The Sales team stacking claims against the Marketing team about the lack of demand generation efforts to produce good leads?
The Purchase team blaming the Finance team for not releasing the money on time.
And the list can be frustratingly long in some companies.
Not realizing that if the “aircraft crash lands,” the flight is over for 𝐞𝐯𝐞𝐫𝐲𝐨𝐧𝐞.
If the company doesn’t grow and produce profits sustainably, its curtains down for every department, irrespective of the inflated claims that one makes about the stellar performance of their own function.
While there could be many reasons why people don’t take ownership of the collective failure of a company’s lack of performance, one of the main reasons is that the various silos within companies are 𝐃𝐈𝐒𝐂𝐎𝐍𝐍𝐄𝐂𝐓𝐄𝐃 with each other.
There is less or misalignment to a common purpose. There is a lack of shared goals & objectives between functions. Incentives are not designed for collective success.
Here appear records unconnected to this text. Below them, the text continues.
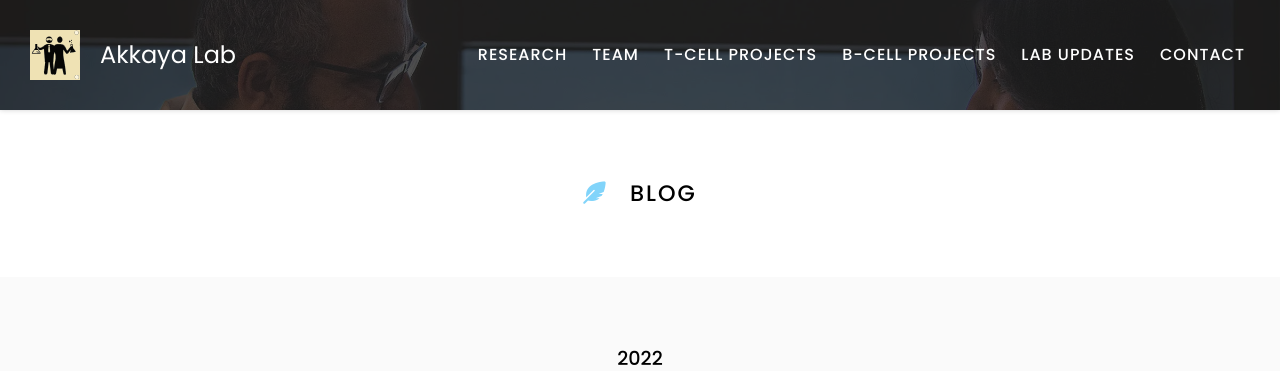
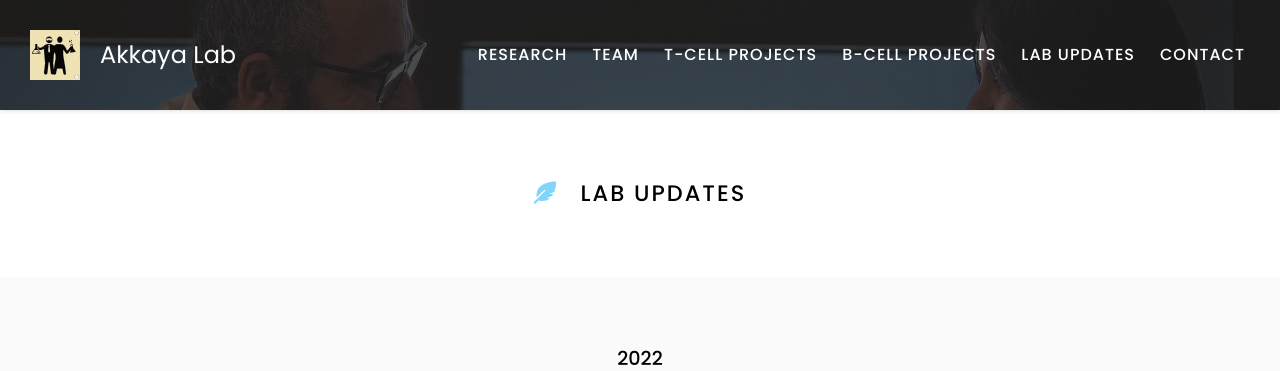
Before and after one commit to Harrisonthow/akkaya-lab, a Jekyll site: the page built from lab updates/index.md, in a window 1280 px wide. Shown: the top 371 px of the page. Built offline with Jekyll 4.4.1, drawn with Linux system fonts in a browser that asks for light colours; comment, search, counter and statistics services are not loaded.

Commit message:
Update index.md

```diff
--- a/lab updates/index.md
+++ b/lab updates/index.md
@@ -5,7 +5,7 @@ nav:
   tooltip: Updates and Awards from the Akkaya Lab
 ---
 
-# <i class="fas fa-feather-alt"></i>Blog
+# <i class="fas fa-feather-alt"></i>Lab Updates
 
 {% include section.html %}
 
```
Rewards & recognitions are not awarded for team achievements.
“𝐂𝐨𝐧𝐧𝐞𝐜𝐭 𝐭𝐡𝐞 𝐃𝐢𝐬𝐜𝐨𝐧𝐧𝐞𝐜𝐭𝐞𝐝.”
That is our manifesto.
That is the core aspect of every client engagement at 𝐂𝐔𝐒𝐏 𝐒𝐞𝐫𝐯𝐢𝐜𝐞𝐬.
If you are the leader of a company and feel that some parts of your organization aren’t “connected” to your company’s overall vision and purpose, give us a call.
We can chat to understand if there is a mutual fit to “Connect the Disconnected.”
Our earnest efforts would be to ensure that no one in your organization should cry out, “Look, my side of the aircraft didn’t crash!”
ps: I sincerely pray that there are no aircraft crashes & hope no one gets grievously injured. The analogy has been used only to illustrate the idea.